Below are the records; count how many of their lines hold the string "content" and give the number alone.

Provided data START

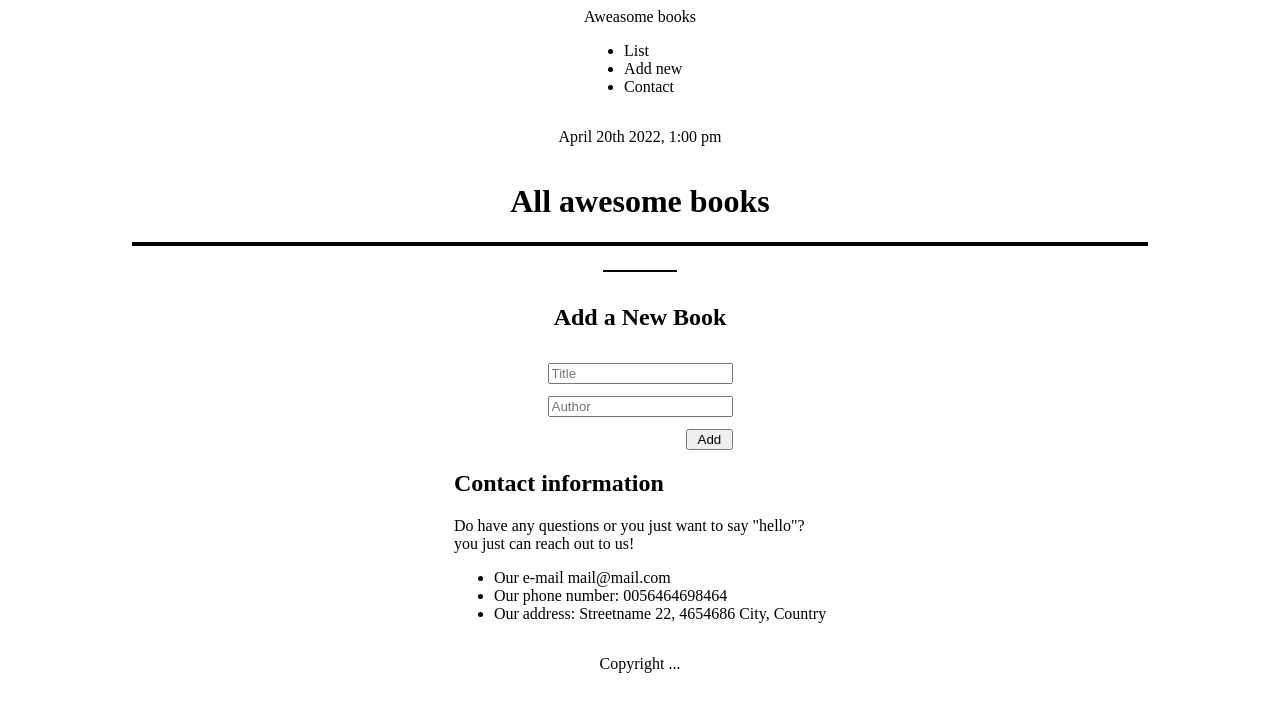
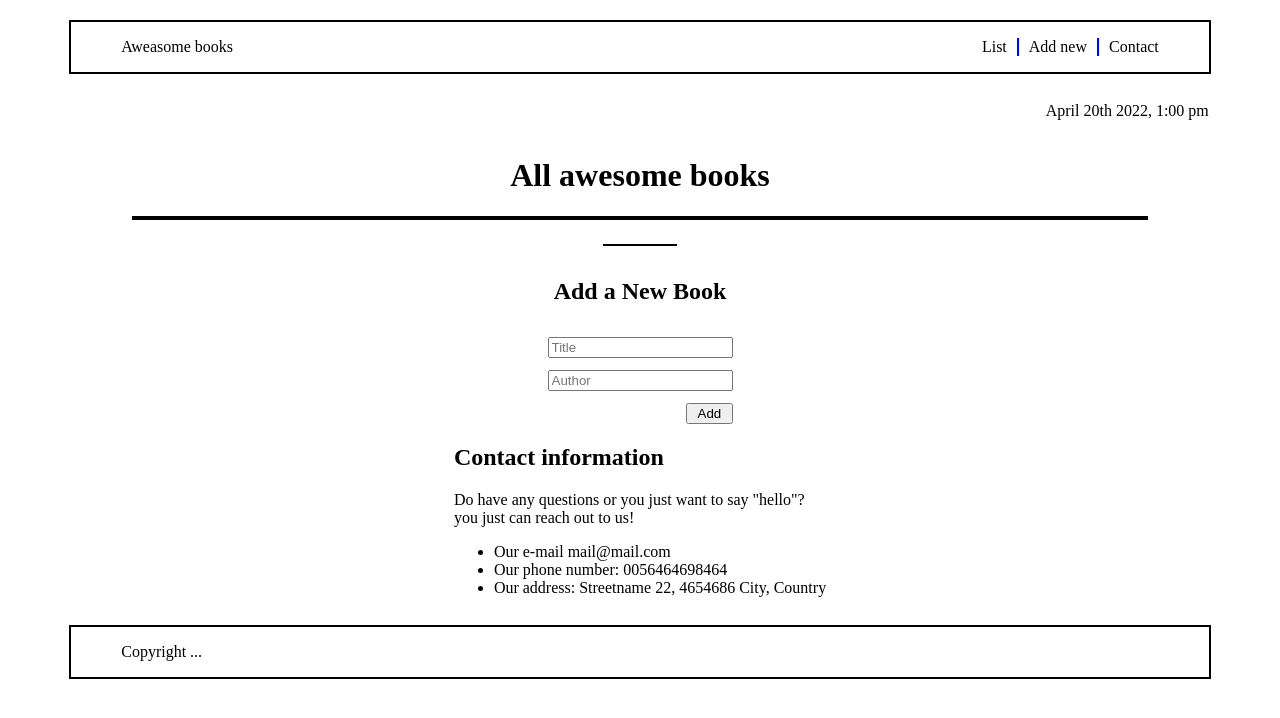
Before and after one commit to andgarzonmal/Aweasome-books-, a website: page index.html in a window 1280 px wide. Drawn offline with Linux system fonts and the light colour scheme.

Commit message:
➕ ADD styles to nav footer and contact sections

```diff
--- a/styles.css
+++ b/styles.css
@@ -2,7 +2,45 @@ body {
   display: flex;
   flex-direction: column;
   align-items: center;
-  justify-content: center;
+  height: 100vh;
+}
+
+.list-nav {
+  list-style: none;
+}
+
+.nav  {
+  display: flex;
+  justify-content:space-between;
+  align-items: center;
+  width: 90%;
+  margin: 12px;
+  border: solid 2px black;
+}
+
+.logo {
+  margin-left: 50px;
+}
+
+.ul-nav {
+  display: flex;
+  margin-right: 50px;
+  justify-content: space-between;
+  column-gap: 10px;
+}
+
+.nav-items2 {
+  border-left: solid 2px blue;
+  border-right: solid 2px blue;
+  padding: 0px 10px;
+}
+
+.date {
+  width: 90%;
+}
+
+.date p {
+  text-align: right;
 }
 
 .book-shelf {
@@ -65,3 +103,14 @@ body {
 .msgb.active {
   display: block;
 }
+
+.copyright {
+  width: 90%;
+  margin: 12px;
+  border: solid 2px black;
+  justify-self: flex-end;
+}
+
+.copyright p {
+  padding-left: 50px;
+}
```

Provided data END

Output: 3